Can the government track your cell phone's location without probable cause?

This is old news (September to December 2005), but seems pertinent today, as we learn more about the government's attempts to find and utilize new ways to learn about the activities of US citizens.  The EFF has been reporting on the government's efforts to track the location of cell phone users.  There have been cases in which the government has attempted to do exactly that, claiming they had no need to show that there was any reason to think that a crime had been committed.  
When is the government allowed to track your cell phone's location? What legal standards must the government meet before a judge can authorize such surveillance? That's the issue in two recent cases where two federal magistrate judges, in an unprecedented move, rejected Department of Justice requests to track cell phones without a search warrant. Setting aside the secrecy that shrouded these requests, the judges sharply rebuked the government. Both courts found the government's arguments completely unpersuasive, variously describing them as "contrived," "unsupported," "misleading," "perverse," and even a "Hail Mary" play.
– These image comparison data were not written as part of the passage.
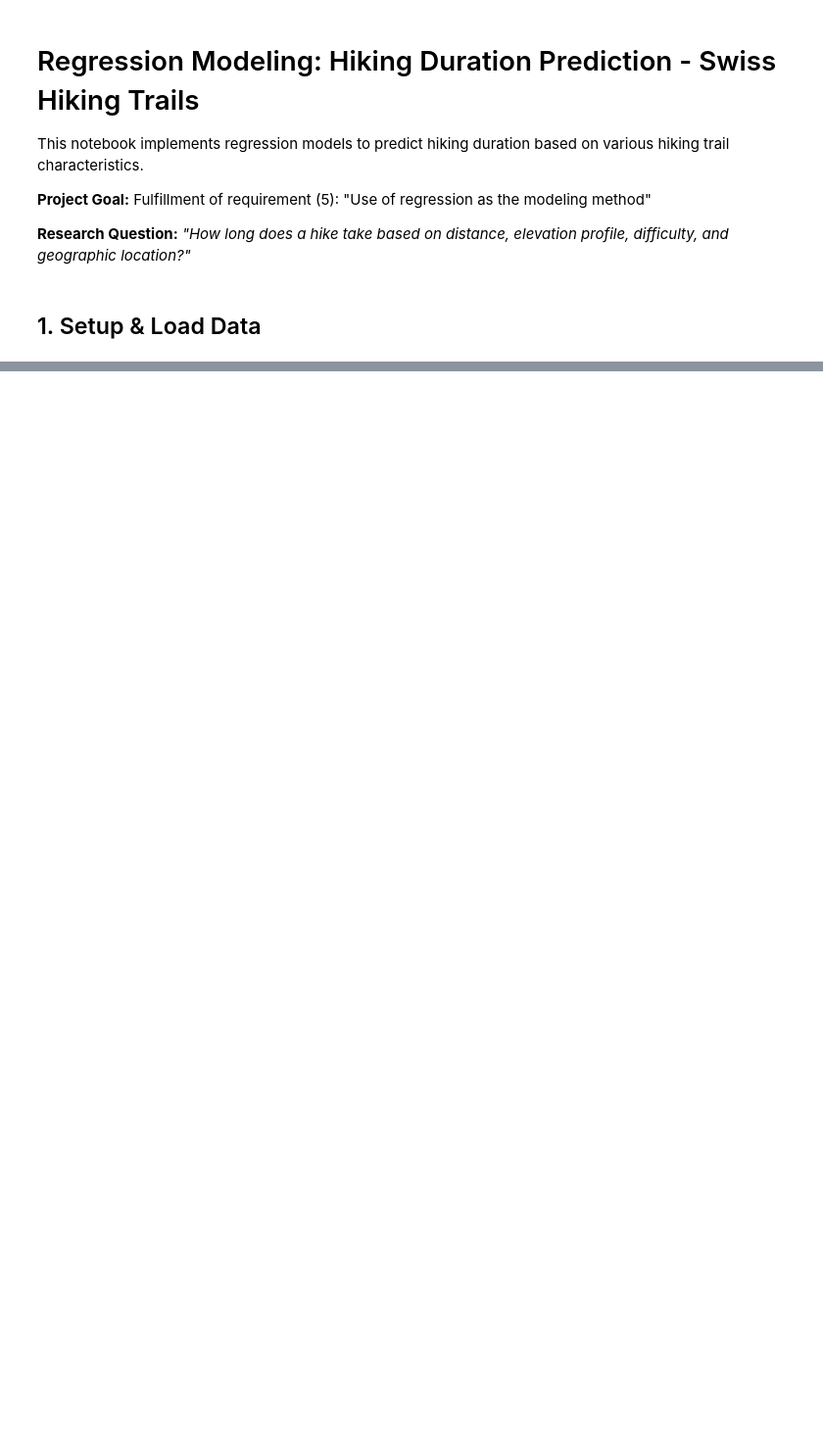
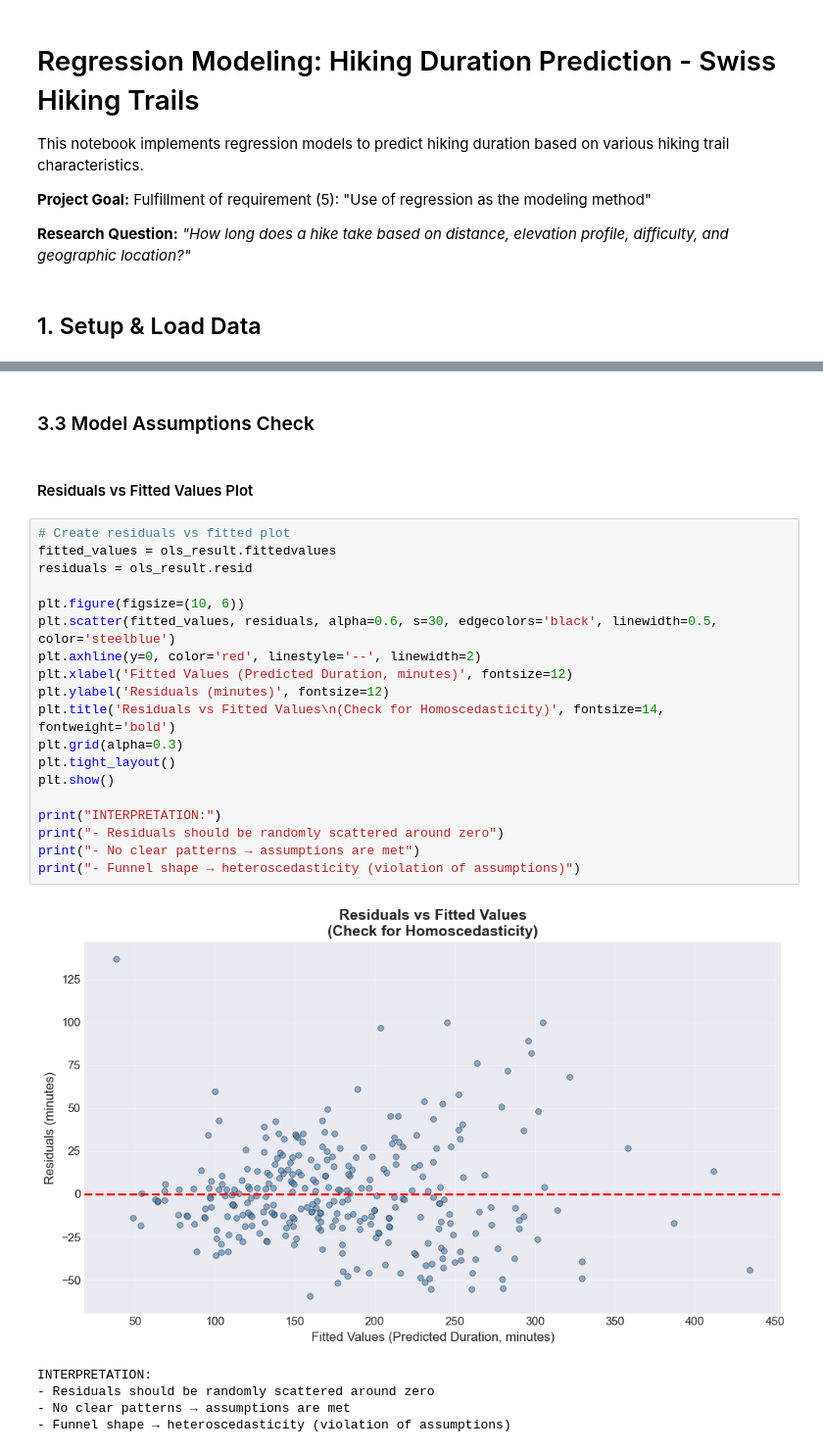
Before and after one commit to ganemmah/Schweizer_Wanderwege, a Jupyter notebook: notebooks/MR_05_regression_modeling.ipynb, the cells around one changed output, grey strips where cells are left out. Shown at 98% size. Cells and saved outputs as stored; diff of their text form; blank space fills up the shorter version.

```diff
--- a/notebooks/MR_05_regression_modeling.ipynb
+++ b/notebooks/MR_05_regression_modeling.ipynb
@@ -224,0 +516,29 @@ Best max_depth value: 5.0 (Test R² = 0.9573)
+# %% [markdown]
+### 3.3 Model Assumptions Check
+# %% [markdown]
+#### Residuals vs Fitted Values Plot
+# %%
+# Create residuals vs fitted plot
+fitted_values = ols_result.fittedvalues
+residuals = ols_result.resid
+
+plt.figure(figsize=(10, 6))
+plt.scatter(fitted_values, residuals, alpha=0.6, s=30, edgecolors='black', linewidth=0.5, color='steelblue')
+plt.axhline(y=0, color='red', linestyle='--', linewidth=2)
+plt.xlabel('Fitted Values (Predicted Duration, minutes)', fontsize=12)
+plt.ylabel('Residuals (minutes)', fontsize=12)
+plt.title('Residuals vs Fitted Values\n(Check for Homoscedasticity)', fontsize=14, fontweight='bold')
+plt.grid(alpha=0.3)
+plt.tight_layout()
+plt.show()
+
+print("INTERPRETATION:")
+print("- Residuals should be randomly scattered around zero")
+print("- No clear patterns → assumptions are met")
+print("- Funnel shape → heteroscedasticity (violation of assumptions)")
+# %% [output]
+[figure, added]
+INTERPRETATION:
+- Residuals should be randomly scattered around zero
+- No clear patterns → assumptions are met
+- Funnel shape → heteroscedasticity (violation of assumptions)
```
Also changed, not shown: parts of 60 cells of this notebook.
Yet, as the decisions further reveal, the Justice Department has routinely used its bogus legal theory to get secret authorizations for cell phone tracking from a number of courts, probably for many years.
Apparently, they do something similar with tracking credit card usage.  

Checking the links on the page linked above, we learn that -- interestingly -- the government has lost three out of the four cases that have been brought to court, and decided not to appeal the three that it lost.  They probably are waiting until the Supreme Court is effectively stacked with proponents of an imperial president.